Difference listings:
******************************
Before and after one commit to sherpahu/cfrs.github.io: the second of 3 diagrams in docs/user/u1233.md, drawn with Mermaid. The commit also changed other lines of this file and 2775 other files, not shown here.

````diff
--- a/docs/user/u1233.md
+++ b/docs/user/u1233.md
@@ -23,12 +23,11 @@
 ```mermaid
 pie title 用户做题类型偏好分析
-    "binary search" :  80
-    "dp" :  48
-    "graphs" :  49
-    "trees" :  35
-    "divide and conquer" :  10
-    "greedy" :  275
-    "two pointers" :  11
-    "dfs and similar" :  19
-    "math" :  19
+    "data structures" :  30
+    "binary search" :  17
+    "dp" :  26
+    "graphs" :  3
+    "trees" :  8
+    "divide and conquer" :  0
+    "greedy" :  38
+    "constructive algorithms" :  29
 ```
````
******************************
# [PROBLEM DESCRIPTION]
Each record needs to be duplicated exactly.

# [REPLY TO THE TASK]
Before and after one commit to sherpahu/cfrs.github.io: the second of 3 diagrams in docs/user/u1233.md, drawn with Mermaid. The commit also changed other lines of this file and 2775 other files, not shown here.

````diff
--- a/docs/user/u1233.md
+++ b/docs/user/u1233.md
@@ -23,12 +23,11 @@
 ```mermaid
 pie title 用户做题类型偏好分析
-    "binary search" :  80
-    "dp" :  48
-    "graphs" :  49
-    "trees" :  35
-    "divide and conquer" :  10
-    "greedy" :  275
-    "two pointers" :  11
-    "dfs and similar" :  19
-    "math" :  19
+    "data structures" :  30
+    "binary search" :  17
+    "dp" :  26
+    "graphs" :  3
+    "trees" :  8
+    "divide and conquer" :  0
+    "greedy" :  38
+    "constructive algorithms" :  29
 ```
````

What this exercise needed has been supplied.